Wakat v. Harlib, 253 F.2d 59, 64 (7th Circ. 1958).

Wakat was awarded $15,000 (Wakat v. Harlib, 253 F.2d 59 (7th Cir. 1958)). A year later, the ACLU of Chicago discussed Wakat’s case in its report, Secret Detention by the Chicago Police (1959). The report also noted, pointedly, that “no disciplinary action has ever been taken against Harlib by his superiors” (p. 17).

 

Civil liberties and the third degree

The charge that the Chicago police hanged suspects from their wrists during interrogations was repeated during the investigation into the Suzanne Degnan murder, in 1946. Degnan, a six-year-old, went missing from her bedroom on Chicago’s north side in January 1946. The kidnapping case became a murder investigation when parts of her body were discovered in sewer pipes near her family’s home.

Chicago police detectives arrested a number of suspects. One, sixty-five-year-old Hector Verburgh, was the janitor in the Degnan’s building. Another, thirty-five-year-old Desore Smet, was the janitor for a building nearby. Verburgh’s wife was also taken into custody (New York Times, January 9, 1946, p. 1; New York Times, January 10, 1946, p. 42). The Verburghs and Smet were released without charging two days after their arrest, though Smet was arrested and then released a second time a few days (Chicago Tribune, January 17, 1946, p. 1).

On January 24, the Chicago Civil Liberties committee organized a community meeting to protest Verburgh and Smet’s treatment at the hands of the police. The 400 people who attended the event called on the police chief and the mayor to train police officers about the civil rights of suspects and dismiss those officers who used the third degree. The meeting also asked the FBI to investigate Verburgh and Smet’s claims they were subject to the third degree while being interrogated (Chicago Tribune, January 25, 1946, p. 5).

The Verburghs then sued. In their complaint, Hector Verburgh claimed that while he was in custody the police handcuffed his hands behind his back and then

by a rope or other device attached to the handcuffs behind his back, raised his body from the floor until his weight rested on his toes and shoulder sockets, causing intense pain and torture.

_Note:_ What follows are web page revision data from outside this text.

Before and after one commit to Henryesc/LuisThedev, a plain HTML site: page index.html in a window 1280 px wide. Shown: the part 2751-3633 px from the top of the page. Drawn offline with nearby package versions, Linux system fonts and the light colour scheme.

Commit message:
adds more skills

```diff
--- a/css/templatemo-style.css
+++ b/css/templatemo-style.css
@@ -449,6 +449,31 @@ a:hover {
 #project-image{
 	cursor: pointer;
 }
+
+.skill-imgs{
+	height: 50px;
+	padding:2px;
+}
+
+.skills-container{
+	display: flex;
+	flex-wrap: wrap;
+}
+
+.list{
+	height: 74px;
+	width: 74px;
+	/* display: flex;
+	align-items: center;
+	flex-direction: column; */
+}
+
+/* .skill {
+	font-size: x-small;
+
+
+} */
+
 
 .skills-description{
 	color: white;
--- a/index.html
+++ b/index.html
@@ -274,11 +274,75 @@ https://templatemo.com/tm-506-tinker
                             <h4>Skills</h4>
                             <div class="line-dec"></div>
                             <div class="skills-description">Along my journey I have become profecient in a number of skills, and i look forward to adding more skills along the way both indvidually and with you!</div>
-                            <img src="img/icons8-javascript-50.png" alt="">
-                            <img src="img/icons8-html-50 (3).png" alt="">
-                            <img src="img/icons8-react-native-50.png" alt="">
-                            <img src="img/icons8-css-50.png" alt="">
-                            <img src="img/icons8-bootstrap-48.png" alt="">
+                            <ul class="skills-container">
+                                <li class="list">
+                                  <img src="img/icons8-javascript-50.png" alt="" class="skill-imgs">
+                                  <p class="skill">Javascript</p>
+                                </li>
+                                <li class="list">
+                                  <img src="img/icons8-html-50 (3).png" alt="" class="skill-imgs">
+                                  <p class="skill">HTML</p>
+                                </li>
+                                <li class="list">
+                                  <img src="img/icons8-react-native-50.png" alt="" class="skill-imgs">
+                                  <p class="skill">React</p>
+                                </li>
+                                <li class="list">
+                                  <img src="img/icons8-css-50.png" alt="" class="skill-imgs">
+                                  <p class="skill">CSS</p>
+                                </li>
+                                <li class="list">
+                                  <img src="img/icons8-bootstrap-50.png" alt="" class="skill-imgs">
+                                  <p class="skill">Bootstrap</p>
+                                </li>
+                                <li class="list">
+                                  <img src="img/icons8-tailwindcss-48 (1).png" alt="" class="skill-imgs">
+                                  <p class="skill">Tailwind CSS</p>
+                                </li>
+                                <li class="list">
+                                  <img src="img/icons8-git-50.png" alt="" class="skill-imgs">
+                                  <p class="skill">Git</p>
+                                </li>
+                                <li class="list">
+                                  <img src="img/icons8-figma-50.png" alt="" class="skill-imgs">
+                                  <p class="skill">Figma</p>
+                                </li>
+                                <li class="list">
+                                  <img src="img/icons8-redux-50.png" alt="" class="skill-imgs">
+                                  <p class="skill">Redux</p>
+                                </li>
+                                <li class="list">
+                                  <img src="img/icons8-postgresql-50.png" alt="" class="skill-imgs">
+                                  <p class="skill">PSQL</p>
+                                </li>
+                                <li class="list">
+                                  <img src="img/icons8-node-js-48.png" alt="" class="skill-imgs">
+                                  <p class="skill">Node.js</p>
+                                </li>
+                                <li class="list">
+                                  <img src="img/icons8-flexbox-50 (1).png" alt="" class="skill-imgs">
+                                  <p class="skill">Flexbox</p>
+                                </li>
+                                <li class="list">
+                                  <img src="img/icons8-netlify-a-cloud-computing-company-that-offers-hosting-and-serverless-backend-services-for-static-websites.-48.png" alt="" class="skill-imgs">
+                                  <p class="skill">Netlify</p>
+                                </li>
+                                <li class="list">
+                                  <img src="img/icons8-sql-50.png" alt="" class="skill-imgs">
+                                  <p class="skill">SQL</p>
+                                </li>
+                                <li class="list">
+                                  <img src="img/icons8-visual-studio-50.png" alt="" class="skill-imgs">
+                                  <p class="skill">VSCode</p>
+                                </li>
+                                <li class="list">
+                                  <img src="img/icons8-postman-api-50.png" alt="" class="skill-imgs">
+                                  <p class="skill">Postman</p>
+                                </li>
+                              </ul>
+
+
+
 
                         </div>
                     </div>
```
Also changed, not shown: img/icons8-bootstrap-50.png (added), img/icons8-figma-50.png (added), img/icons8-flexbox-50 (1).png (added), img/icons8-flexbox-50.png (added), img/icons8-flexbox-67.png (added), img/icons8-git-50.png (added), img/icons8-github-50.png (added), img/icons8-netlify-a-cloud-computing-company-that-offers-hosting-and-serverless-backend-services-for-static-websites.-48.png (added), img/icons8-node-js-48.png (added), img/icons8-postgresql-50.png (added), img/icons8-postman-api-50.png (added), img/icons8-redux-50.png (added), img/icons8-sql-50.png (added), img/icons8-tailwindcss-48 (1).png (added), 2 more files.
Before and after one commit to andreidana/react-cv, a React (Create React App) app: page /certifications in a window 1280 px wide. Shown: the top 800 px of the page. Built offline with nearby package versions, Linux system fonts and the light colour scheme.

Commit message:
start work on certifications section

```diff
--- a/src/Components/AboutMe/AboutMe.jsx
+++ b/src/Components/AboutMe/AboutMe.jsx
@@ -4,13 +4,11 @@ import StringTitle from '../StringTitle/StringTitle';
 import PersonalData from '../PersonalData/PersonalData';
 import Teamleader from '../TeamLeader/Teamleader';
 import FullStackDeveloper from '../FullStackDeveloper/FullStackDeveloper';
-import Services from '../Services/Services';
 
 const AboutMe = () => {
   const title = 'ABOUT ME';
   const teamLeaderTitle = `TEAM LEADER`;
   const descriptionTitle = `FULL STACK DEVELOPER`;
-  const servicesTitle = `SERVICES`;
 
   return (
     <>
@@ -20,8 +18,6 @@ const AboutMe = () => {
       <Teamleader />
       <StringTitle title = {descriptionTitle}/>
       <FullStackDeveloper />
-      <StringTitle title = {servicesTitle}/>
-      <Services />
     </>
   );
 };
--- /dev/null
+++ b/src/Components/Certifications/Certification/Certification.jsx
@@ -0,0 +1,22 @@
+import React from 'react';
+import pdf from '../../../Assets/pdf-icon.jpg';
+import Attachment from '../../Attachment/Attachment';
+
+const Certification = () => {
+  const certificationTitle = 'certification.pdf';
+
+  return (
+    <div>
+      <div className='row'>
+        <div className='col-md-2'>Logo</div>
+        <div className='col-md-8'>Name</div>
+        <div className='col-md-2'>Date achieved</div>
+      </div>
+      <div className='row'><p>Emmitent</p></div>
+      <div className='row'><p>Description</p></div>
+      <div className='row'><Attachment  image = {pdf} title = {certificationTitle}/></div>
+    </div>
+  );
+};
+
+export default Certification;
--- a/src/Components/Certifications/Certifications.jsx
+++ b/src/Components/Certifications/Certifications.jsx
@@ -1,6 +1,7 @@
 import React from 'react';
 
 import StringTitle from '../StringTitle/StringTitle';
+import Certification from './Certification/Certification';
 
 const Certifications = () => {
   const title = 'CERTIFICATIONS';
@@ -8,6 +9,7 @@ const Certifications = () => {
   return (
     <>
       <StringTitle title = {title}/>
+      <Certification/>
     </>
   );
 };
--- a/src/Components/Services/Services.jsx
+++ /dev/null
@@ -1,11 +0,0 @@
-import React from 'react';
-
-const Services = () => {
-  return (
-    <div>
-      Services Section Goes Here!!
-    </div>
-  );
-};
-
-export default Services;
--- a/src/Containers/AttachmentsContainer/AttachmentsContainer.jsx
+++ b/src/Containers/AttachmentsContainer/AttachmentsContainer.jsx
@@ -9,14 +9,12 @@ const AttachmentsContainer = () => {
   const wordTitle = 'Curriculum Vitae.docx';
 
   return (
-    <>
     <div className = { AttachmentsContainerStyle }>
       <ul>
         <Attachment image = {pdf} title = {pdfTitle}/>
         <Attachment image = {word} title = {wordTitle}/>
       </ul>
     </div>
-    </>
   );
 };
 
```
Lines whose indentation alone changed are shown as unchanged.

(Chicago Tribune, February 2, 1946, p. 4).

The Verburghs’ suit asked for $125,000; they settled their case for $20,000 (Chicago Tribune February 21, 1946, p.1). Smet, who had filed his own suit for $50,000 in damages, was paid just over $5000 in the settlement (Chicago Tribune August 17, 1946, p. 7).